His conclusion was that space could not be tiled, at least not smoothly. It’s like, he said, the structure of a crystal. He said, ‘If space really has a discrete atomic structure, then it is extraordinarily improbable that it would have the completely smooth and regular arrangement we observe.’ Here he’s bumping up against an edge of what is wrong with physics.
Penrose made a huge contribution to the mysterious new shape known as the amplituhedron, which is turning particle physics upside down. He invented twistors and twistor space (where, as explained last week, that new shape exists). Too bad he seems unable to go the final mile and think in terms of matter being made of particular space relations, as Smolin sometimes urges.
It’s more than just needing physicists to think in terms that are purely relational. It’s also needing physicists to think in new ways about how things work at Planck scale. Like this: Those Planck-size pieces are not in space; they are space. Unlike Penrose’s tiles they don’t have a shape that needs to fit the next. Shape and size are properties that they don’t have so we are on the wrong road when we imagine them. They do have the property of volume. They are not news to Penrose; they too are in his book—that’s the New Physics of his title.
So we see how Smolin’s problem is entirely self-inflicted. Though he no doubt knows better, he (like Georges Lemaître before him) thinks in terms of things like atoms. Which leads him to worry (like the narrator of my last book) about regular arrangement. If my beach bum can work this out surely Smolin can do better.
The answer is the ideas he was still trying to think with, like continuous space, are meaningless at Planck scale.
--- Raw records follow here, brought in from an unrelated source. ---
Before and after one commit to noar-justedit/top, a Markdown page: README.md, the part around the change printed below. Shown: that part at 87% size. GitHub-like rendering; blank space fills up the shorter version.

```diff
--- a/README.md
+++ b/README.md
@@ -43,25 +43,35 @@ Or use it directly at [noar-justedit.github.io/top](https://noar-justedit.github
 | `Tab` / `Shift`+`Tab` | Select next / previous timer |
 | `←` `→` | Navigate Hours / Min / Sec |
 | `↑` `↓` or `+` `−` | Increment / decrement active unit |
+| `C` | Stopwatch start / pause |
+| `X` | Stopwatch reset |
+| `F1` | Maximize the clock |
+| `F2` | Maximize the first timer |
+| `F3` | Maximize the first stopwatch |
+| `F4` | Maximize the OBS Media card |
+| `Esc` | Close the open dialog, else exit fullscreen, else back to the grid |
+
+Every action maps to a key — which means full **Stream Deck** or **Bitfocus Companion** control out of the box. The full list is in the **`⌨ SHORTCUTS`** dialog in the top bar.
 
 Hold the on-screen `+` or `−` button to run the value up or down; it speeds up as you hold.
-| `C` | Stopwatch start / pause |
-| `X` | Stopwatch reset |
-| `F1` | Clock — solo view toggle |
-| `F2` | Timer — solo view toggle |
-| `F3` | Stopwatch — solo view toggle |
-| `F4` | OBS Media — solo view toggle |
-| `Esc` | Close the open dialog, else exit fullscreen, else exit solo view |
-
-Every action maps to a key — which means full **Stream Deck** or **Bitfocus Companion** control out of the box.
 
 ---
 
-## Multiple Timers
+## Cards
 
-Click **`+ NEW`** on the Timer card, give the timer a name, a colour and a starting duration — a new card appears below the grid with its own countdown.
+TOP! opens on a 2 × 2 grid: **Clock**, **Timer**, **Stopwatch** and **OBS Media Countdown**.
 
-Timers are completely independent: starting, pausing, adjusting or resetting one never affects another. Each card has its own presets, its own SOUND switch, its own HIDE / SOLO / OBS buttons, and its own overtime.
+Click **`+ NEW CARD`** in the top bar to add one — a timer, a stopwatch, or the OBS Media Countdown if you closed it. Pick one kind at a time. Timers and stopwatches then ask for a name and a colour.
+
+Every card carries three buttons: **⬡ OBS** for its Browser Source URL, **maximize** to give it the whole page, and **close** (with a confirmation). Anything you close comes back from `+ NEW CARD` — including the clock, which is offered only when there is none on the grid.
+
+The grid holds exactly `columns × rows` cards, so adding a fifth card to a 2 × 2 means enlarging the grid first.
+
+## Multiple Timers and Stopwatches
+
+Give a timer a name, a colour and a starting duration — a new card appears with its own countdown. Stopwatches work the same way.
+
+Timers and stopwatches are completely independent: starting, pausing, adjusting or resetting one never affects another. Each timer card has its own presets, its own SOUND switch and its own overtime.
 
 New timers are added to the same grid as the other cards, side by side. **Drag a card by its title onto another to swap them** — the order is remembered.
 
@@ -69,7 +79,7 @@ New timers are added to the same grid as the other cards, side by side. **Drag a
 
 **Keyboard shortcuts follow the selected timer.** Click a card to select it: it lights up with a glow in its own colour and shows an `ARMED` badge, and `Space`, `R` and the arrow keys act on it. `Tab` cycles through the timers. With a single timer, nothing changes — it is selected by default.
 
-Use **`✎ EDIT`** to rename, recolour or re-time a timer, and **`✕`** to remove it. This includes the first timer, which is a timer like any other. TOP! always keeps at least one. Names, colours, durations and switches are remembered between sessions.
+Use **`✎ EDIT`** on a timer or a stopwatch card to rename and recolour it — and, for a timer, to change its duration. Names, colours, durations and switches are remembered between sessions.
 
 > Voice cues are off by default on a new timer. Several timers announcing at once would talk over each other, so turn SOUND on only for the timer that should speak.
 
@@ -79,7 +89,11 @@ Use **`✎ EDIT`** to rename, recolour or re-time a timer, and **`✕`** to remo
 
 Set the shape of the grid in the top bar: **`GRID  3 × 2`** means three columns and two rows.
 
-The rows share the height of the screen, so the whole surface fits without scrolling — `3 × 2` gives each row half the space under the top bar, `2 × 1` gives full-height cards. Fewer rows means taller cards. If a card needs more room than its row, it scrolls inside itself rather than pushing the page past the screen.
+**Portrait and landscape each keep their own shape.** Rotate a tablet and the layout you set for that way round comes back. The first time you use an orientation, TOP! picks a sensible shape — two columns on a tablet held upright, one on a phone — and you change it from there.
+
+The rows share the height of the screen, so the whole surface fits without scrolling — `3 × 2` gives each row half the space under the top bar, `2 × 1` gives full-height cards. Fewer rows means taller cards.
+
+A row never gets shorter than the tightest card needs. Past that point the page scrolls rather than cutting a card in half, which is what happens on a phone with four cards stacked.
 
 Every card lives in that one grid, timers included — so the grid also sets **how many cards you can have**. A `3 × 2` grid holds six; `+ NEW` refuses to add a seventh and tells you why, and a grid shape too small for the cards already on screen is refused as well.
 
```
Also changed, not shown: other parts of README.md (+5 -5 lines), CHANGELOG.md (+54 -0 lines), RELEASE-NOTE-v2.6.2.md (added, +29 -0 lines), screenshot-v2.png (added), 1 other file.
As the beach bum is a hacker he would call this GIGO—garbage in, garbage out.
Caption: Sir Roger Penrose standing on a Penrose-tiled floor; http://www.math.ubc.ca/~cass/courses/m308-02b/projects/schweber/penrose.html